About this exercise: Reproduce the data that follows precisely.

[Records from a data collection]
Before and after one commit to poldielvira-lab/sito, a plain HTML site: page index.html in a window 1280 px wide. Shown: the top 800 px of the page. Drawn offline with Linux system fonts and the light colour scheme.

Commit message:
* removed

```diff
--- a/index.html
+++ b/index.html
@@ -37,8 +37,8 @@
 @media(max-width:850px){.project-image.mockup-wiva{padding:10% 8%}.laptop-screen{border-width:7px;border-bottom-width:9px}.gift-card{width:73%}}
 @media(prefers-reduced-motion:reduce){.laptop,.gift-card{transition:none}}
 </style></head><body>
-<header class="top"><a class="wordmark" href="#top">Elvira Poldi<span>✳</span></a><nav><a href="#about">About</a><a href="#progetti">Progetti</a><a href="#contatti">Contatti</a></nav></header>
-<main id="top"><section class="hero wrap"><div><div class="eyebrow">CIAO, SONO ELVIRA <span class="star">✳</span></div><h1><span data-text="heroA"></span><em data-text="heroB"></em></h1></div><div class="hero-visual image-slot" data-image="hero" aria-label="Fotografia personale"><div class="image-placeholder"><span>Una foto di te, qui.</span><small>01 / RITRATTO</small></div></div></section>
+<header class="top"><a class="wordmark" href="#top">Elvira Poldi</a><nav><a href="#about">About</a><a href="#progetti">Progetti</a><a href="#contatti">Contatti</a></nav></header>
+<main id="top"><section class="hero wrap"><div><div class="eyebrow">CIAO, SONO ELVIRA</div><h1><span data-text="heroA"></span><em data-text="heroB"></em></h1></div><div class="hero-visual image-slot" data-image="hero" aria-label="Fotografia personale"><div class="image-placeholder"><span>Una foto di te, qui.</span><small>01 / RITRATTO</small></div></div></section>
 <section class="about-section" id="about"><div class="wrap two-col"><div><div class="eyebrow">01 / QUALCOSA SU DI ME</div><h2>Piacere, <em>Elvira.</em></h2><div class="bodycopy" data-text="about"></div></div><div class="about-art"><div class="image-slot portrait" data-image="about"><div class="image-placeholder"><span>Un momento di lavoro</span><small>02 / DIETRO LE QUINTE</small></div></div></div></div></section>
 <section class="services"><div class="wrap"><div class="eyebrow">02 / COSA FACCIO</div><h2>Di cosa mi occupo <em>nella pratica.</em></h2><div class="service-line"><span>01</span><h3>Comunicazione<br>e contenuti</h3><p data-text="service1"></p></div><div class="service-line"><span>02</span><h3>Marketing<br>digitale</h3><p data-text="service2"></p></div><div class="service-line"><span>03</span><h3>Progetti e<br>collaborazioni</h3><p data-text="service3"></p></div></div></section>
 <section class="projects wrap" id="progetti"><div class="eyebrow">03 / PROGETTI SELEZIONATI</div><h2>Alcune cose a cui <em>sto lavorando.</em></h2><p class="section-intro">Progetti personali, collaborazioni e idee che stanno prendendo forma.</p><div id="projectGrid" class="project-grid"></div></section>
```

Exercise result:
Before and after one commit to poldielvira-lab/sito, a plain HTML site: page index.html in a window 1280 px wide. Shown: the top 800 px of the page. Drawn offline with Linux system fonts and the light colour scheme.

Commit message:
* removed

```diff
--- a/index.html
+++ b/index.html
@@ -37,8 +37,8 @@
 @media(max-width:850px){.project-image.mockup-wiva{padding:10% 8%}.laptop-screen{border-width:7px;border-bottom-width:9px}.gift-card{width:73%}}
 @media(prefers-reduced-motion:reduce){.laptop,.gift-card{transition:none}}
 </style></head><body>
-<header class="top"><a class="wordmark" href="#top">Elvira Poldi<span>✳</span></a><nav><a href="#about">About</a><a href="#progetti">Progetti</a><a href="#contatti">Contatti</a></nav></header>
-<main id="top"><section class="hero wrap"><div><div class="eyebrow">CIAO, SONO ELVIRA <span class="star">✳</span></div><h1><span data-text="heroA"></span><em data-text="heroB"></em></h1></div><div class="hero-visual image-slot" data-image="hero" aria-label="Fotografia personale"><div class="image-placeholder"><span>Una foto di te, qui.</span><small>01 / RITRATTO</small></div></div></section>
+<header class="top"><a class="wordmark" href="#top">Elvira Poldi</a><nav><a href="#about">About</a><a href="#progetti">Progetti</a><a href="#contatti">Contatti</a></nav></header>
+<main id="top"><section class="hero wrap"><div><div class="eyebrow">CIAO, SONO ELVIRA</div><h1><span data-text="heroA"></span><em data-text="heroB"></em></h1></div><div class="hero-visual image-slot" data-image="hero" aria-label="Fotografia personale"><div class="image-placeholder"><span>Una foto di te, qui.</span><small>01 / RITRATTO</small></div></div></section>
 <section class="about-section" id="about"><div class="wrap two-col"><div><div class="eyebrow">01 / QUALCOSA SU DI ME</div><h2>Piacere, <em>Elvira.</em></h2><div class="bodycopy" data-text="about"></div></div><div class="about-art"><div class="image-slot portrait" data-image="about"><div class="image-placeholder"><span>Un momento di lavoro</span><small>02 / DIETRO LE QUINTE</small></div></div></div></div></section>
 <section class="services"><div class="wrap"><div class="eyebrow">02 / COSA FACCIO</div><h2>Di cosa mi occupo <em>nella pratica.</em></h2><div class="service-line"><span>01</span><h3>Comunicazione<br>e contenuti</h3><p data-text="service1"></p></div><div class="service-line"><span>02</span><h3>Marketing<br>digitale</h3><p data-text="service2"></p></div><div class="service-line"><span>03</span><h3>Progetti e<br>collaborazioni</h3><p data-text="service3"></p></div></div></section>
 <section class="projects wrap" id="progetti"><div class="eyebrow">03 / PROGETTI SELEZIONATI</div><h2>Alcune cose a cui <em>sto lavorando.</em></h2><p class="section-intro">Progetti personali, collaborazioni e idee che stanno prendendo forma.</p><div id="projectGrid" class="project-grid"></div></section>
```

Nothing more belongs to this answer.